Problem description: Go through the entries below and count the lines holding the word "capital". Reply with only the number, please.

=-=-=-=-=

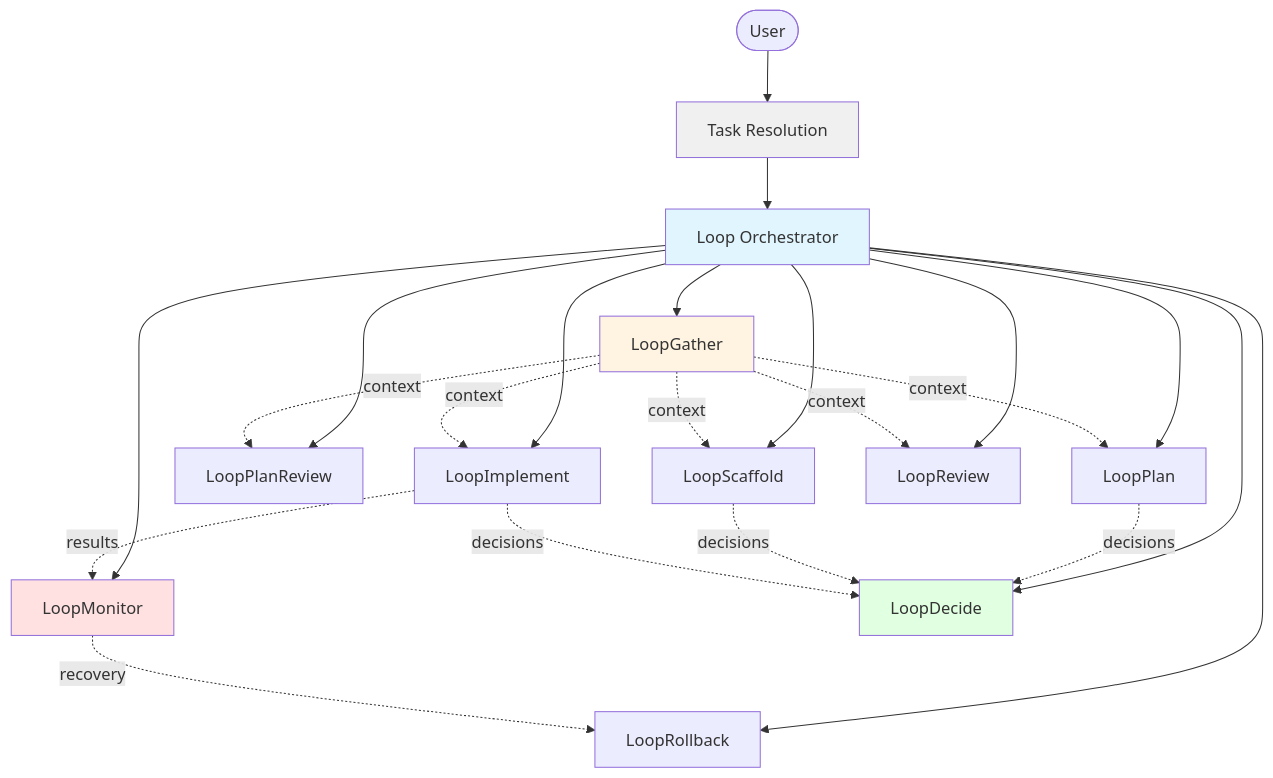
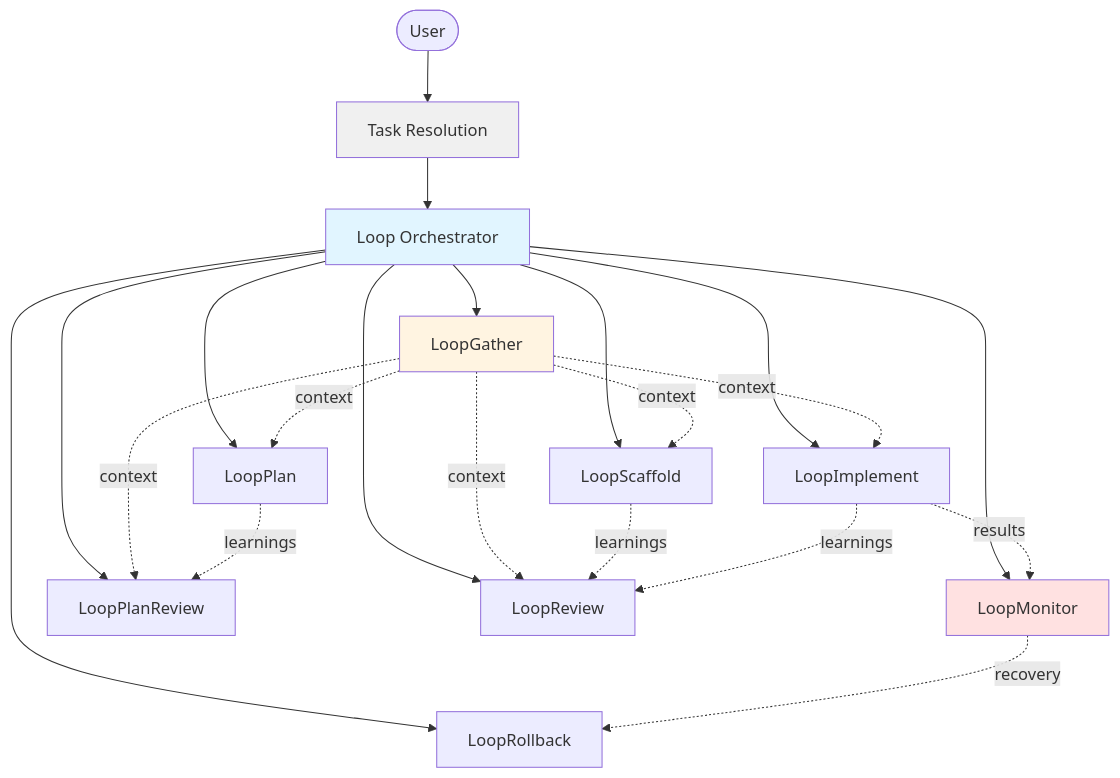
Before and after one commit to digitarald/loop-agent: the first of 4 diagrams in README.md, drawn with Mermaid. The commit also changed other lines of this file and 10 other files, not shown here.

````diff
--- a/README.md
+++ b/README.md
@@ -24,36 +24,34 @@
 ```mermaid
 flowchart TB
     User([User]) --> Resolve[Task Resolution]
     Resolve --> Loop[Loop Orchestrator]
     
     Loop --> LG[LoopGather]
     Loop --> LM[LoopMonitor]
-    Loop --> LD[LoopDecide]
     
     Loop --> LP[LoopPlan]
     Loop --> LPR[LoopPlanReview]
     
     Loop --> LS[LoopScaffold]
     Loop --> LI[LoopImplement]
     Loop --> LR[LoopReview]
     Loop --> LRB[LoopRollback]
     
     LG -.context.-> LP
     LG -.context.-> LPR
     LG -.context.-> LS
     LG -.context.-> LI
     LG -.context.-> LR
     
-    LP -.decisions.-> LD
-    LS -.decisions.-> LD
-    LI -.decisions.-> LD
+    LP -.learnings.-> LPR
+    LS -.learnings.-> LR
+    LI -.learnings.-> LR
     
     LI -.results.-> LM
     LM -.recovery.-> LRB
     
     style Loop fill:#e1f5ff
     style Resolve fill:#f0f0f0
     style LG fill:#fff4e1
     style LM fill:#ffe1e1
-    style LD fill:#e1ffe1
 ```
````
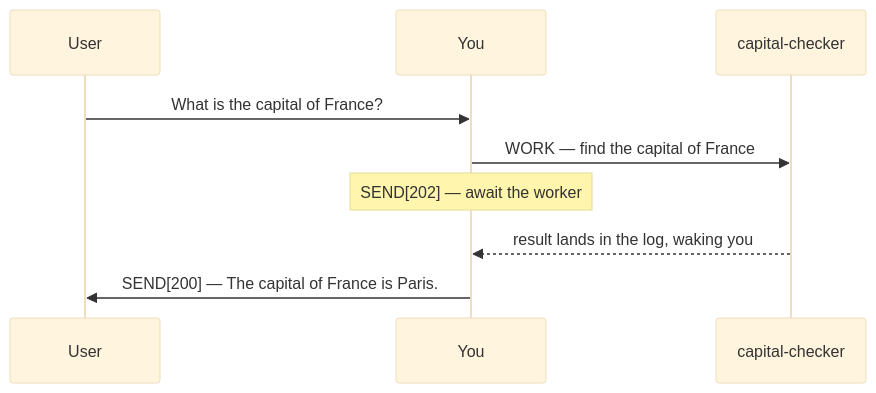
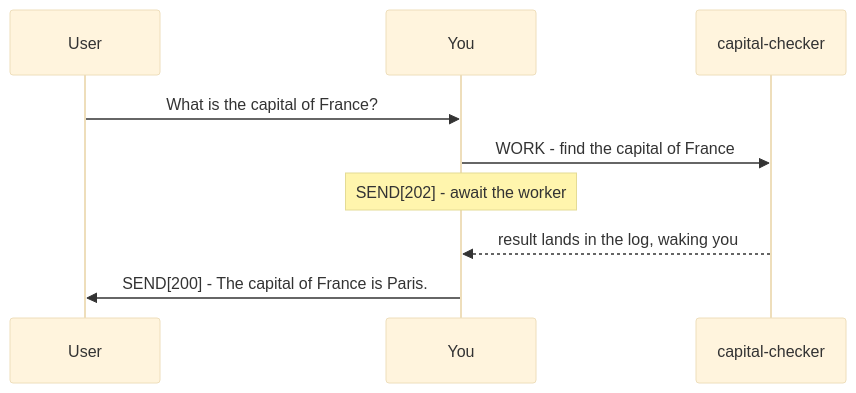
One commit to plurnk/plurnk-service changed the first of 2 diagrams in plurnk-grammar/plurnk.md. Above: the diagram before and after it, drawn with Mermaid (base theme). The commit also changed other lines of this file and 13 other files, not shown here.

````diff
--- a/plurnk-grammar/plurnk.md
+++ b/plurnk-grammar/plurnk.md
@@ -181,11 +170,11 @@
 ```mermaid
 sequenceDiagram
     participant User
     participant You
     participant Worker as capital-checker
     User->>You: What is the capital of France?
-    You->>Worker: WORK — find the capital of France
-    Note over You: SEND[202] — await the worker
+    You->>Worker: WORK - find the capital of France
+    Note over You: SEND[202] - await the worker
     Worker-->>You: result lands in the log, waking you
-    You->>User: SEND[200] — The capital of France is Paris.
+    You->>User: SEND[200] - The capital of France is Paris.
 ```
````
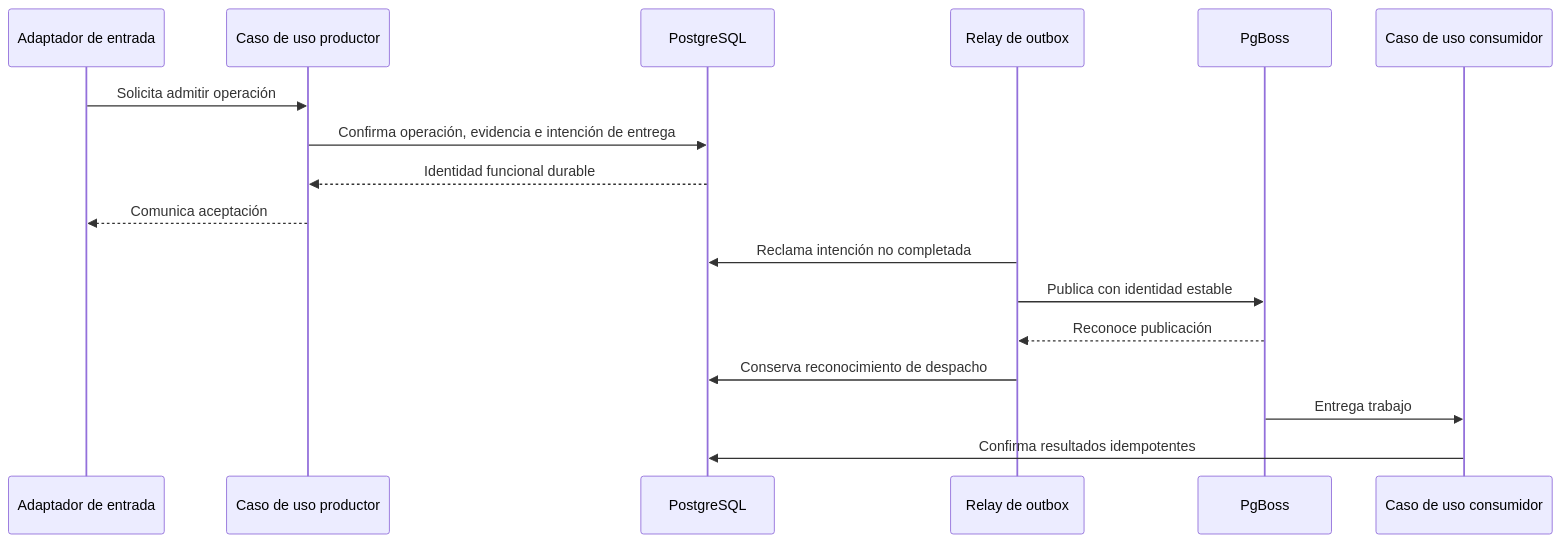
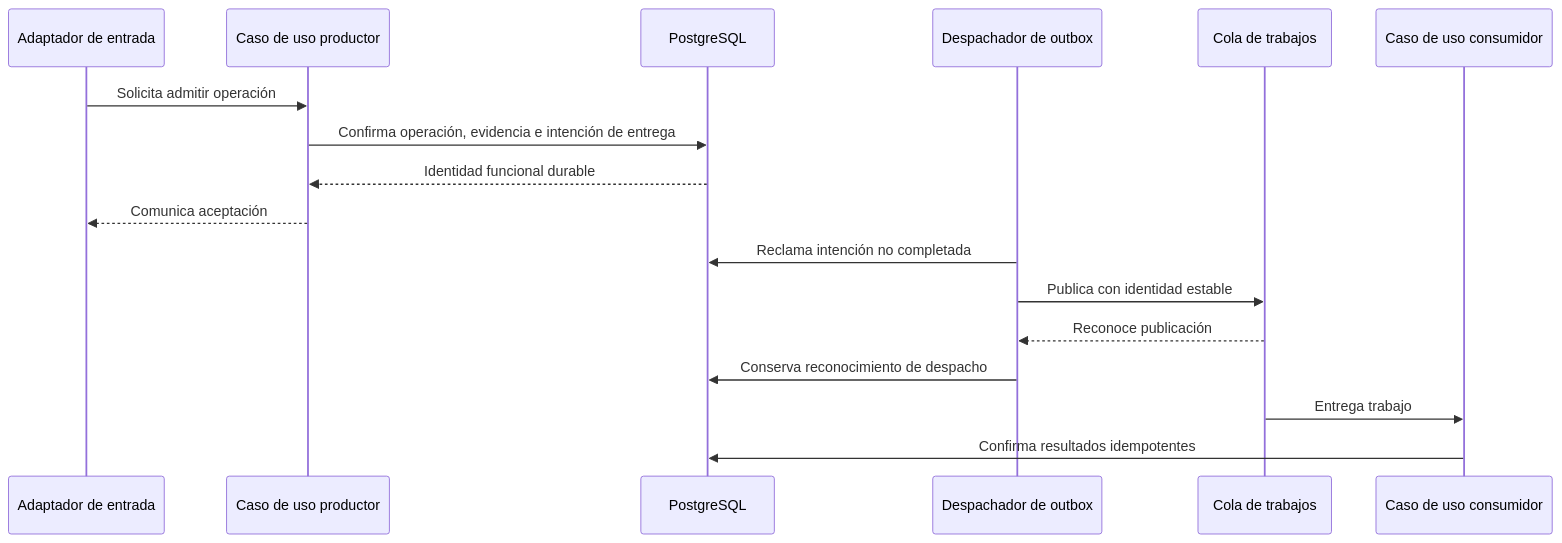
Before and after one commit to EderPanta18/academic-management-api: the diagram in docs/08-persistence/04-durability-and-recovery.md, drawn with Mermaid. The commit also changed other lines of this file and 19 other files, not shown here.

````diff
--- a/docs/08-persistence/04-durability-and-recovery.md
+++ b/docs/08-persistence/04-durability-and-recovery.md
@@ -19,20 +19,20 @@
 ```mermaid
 sequenceDiagram
     participant IN as Adaptador de entrada
     participant APP as Caso de uso productor
     participant DB as PostgreSQL
-    participant REL as Relay de outbox
-    participant Q as PgBoss
+    participant REL as Despachador de outbox
+    participant Q as Cola de trabajos
     participant WORK as Caso de uso consumidor
 
     IN->>APP: Solicita admitir operación
     APP->>DB: Confirma operación, evidencia e intención de entrega
     DB-->>APP: Identidad funcional durable
     APP-->>IN: Comunica aceptación
     REL->>DB: Reclama intención no completada
     REL->>Q: Publica con identidad estable
     Q-->>REL: Reconoce publicación
     REL->>DB: Conserva reconocimiento de despacho
     Q->>WORK: Entrega trabajo
     WORK->>DB: Confirma resultados idempotentes
 ```
````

=-=-=-=-=

Problem solution: 6